Even as more colleges and universities begin to offer three-year degrees to help cut down on college costs, the vast majority of students in many institutions are taking longer than four years to graduate.
For example, The La Crosse Tribune in Wisconsin reports that only about 25 to 35 percent of incoming freshmen at the University of Wisconsin--La Crosse, Viterbo University and Winona State University receive their degrees in four years. Meanwhile, about half graduate after five years.
"Five is the new four," noted Alysia Dahlke, who calls herself a fifth-year senior, in the Tribune. "I'm not too upset, because it's kind of the norm now."
College officials explain that many students take double majors and minors, work, study abroad or pursue other activities during college--all of which can delay graduation. Some switch majors late in the game, adding on course requirements that can add cost and time to their degree. Finally, finances and family issues can sometimes be a factor.

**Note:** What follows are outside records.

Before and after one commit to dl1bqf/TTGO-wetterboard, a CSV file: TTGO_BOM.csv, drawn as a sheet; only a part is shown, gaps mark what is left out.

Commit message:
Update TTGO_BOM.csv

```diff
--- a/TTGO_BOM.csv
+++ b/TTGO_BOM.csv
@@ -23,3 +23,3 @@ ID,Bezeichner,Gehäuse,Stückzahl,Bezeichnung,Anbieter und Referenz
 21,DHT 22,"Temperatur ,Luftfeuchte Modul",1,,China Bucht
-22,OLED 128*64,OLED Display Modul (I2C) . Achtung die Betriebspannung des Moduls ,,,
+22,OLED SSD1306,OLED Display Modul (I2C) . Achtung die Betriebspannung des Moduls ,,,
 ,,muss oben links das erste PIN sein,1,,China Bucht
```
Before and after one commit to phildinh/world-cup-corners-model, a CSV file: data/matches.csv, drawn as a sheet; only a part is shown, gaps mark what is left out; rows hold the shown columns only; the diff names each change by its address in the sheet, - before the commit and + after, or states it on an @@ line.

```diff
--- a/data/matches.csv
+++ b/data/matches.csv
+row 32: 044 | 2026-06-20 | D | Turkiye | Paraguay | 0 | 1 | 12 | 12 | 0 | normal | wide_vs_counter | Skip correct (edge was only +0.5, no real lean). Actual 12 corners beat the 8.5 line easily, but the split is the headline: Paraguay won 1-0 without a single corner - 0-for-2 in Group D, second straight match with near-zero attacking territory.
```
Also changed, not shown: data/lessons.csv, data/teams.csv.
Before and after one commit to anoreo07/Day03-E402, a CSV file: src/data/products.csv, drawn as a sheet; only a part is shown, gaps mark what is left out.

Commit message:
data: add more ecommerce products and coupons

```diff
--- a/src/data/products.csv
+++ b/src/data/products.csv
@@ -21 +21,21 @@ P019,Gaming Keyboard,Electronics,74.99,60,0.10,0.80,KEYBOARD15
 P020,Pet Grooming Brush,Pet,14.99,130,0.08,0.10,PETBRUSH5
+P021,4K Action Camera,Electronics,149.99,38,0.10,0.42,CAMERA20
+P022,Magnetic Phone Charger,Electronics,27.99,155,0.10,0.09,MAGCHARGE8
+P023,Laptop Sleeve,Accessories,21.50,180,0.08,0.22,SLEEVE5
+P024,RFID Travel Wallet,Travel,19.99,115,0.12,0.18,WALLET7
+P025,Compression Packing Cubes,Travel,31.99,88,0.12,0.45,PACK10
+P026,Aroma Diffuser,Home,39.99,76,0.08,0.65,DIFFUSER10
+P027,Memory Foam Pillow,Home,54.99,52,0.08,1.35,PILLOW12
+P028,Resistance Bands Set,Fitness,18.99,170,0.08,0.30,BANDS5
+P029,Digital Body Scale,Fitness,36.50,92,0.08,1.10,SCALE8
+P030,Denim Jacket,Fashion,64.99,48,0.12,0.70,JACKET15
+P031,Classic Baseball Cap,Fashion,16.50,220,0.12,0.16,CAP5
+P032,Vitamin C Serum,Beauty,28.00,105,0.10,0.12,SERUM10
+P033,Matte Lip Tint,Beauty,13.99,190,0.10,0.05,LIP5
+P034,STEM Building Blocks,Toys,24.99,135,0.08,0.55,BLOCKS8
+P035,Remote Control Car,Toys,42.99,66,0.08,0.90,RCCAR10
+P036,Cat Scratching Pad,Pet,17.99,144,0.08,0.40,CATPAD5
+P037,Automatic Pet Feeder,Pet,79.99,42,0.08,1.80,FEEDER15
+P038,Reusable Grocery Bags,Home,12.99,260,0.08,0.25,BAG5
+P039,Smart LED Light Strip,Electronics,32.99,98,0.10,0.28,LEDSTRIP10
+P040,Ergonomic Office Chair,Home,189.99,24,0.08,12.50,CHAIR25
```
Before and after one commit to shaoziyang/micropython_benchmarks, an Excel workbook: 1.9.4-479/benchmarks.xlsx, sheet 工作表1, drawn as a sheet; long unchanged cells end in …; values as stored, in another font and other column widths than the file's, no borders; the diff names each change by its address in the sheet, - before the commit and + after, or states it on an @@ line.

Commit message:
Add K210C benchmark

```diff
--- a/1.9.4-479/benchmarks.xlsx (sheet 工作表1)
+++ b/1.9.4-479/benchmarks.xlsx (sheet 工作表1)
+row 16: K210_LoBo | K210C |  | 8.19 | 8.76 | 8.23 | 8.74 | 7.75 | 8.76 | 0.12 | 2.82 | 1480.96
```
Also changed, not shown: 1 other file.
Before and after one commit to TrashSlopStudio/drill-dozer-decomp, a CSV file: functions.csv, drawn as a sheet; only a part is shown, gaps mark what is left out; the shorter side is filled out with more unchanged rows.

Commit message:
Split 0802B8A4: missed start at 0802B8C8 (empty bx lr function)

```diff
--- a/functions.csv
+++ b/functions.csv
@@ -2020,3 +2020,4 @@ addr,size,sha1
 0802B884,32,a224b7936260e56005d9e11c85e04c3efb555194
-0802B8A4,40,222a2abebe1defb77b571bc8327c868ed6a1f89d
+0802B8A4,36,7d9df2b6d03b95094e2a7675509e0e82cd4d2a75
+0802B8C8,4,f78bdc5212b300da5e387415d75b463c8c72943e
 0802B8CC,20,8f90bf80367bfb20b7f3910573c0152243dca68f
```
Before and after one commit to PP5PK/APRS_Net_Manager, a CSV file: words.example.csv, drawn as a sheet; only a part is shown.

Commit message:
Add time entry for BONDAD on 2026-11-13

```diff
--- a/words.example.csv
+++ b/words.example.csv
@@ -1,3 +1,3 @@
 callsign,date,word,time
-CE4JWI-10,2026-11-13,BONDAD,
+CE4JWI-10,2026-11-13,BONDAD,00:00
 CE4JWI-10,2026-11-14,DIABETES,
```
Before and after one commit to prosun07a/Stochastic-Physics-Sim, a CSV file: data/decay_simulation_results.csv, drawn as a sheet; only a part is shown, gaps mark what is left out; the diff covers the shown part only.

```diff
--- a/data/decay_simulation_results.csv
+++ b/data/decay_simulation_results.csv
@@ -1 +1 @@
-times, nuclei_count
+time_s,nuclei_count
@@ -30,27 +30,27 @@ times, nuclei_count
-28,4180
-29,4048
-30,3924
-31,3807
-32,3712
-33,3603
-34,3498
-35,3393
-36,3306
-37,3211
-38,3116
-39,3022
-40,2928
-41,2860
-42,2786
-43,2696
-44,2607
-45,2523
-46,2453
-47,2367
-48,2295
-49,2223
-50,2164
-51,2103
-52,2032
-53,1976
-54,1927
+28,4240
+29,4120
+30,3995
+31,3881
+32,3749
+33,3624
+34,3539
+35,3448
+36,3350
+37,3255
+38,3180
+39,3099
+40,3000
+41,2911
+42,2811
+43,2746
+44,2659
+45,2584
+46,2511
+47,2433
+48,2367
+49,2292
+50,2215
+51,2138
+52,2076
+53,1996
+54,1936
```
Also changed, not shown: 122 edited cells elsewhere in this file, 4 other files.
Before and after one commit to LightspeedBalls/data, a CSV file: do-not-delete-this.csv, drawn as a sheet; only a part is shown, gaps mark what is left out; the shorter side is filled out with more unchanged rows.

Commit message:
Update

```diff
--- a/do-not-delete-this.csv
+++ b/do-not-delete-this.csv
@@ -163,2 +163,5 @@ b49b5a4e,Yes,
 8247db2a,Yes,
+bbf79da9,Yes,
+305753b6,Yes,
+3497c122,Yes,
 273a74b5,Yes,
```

While liberal arts colleges allow students to explore various areas of interest, officials acknowledge that too much indecision can be costly. "UW-L is concerned about students lingering too long and amassing credit and debt," noted Kathleen Enz Finken, UW-L provost and vice chancellor for academic affairs, who was quoted by the Tribune.
The Cincinnati Enquirer reports that the vast majority of students take six years to complete their degrees: At the University of Cincinnati, only 20 percent of students who began their studies in fall 2003 graduated in four years; more than half earned degrees in six years. At Northern Kentucky University, just 8 percent completed degrees in four years and only 32 percent in six years. Nationally, fewer than one-third of students at four-year public colleges graduate in four years.
The Los Angeles Times reports that three-year bachelor's degrees are becoming more popular, and the idea is being considered at the University of California to help students cut higher education costs. But the three-year degree is unlikely to be a practical option for most students. Indeed, Daniel Hurley of the American Association of State Colleges and Universities pointed out that the majority of students struggle to complete their studies in five or six years.
"Most students change majors," he explained to the LA Times, "and thank God we did. Otherwise we would be miserable and underemployed."
Compiled by Yaffa Klugerman
"College in Four Years Not That Common Anymore," The La Crosse Tribune, May 3, 2010, KJ Lang
"College Students Take Longer to Graduate," Cincinnati Enquirer, May 3, 2010, Cliff Peale
"Three-Year Bachelor's Degree Gains Popularity," The Los Angeles Times, April 22, 2010, Larry Gordon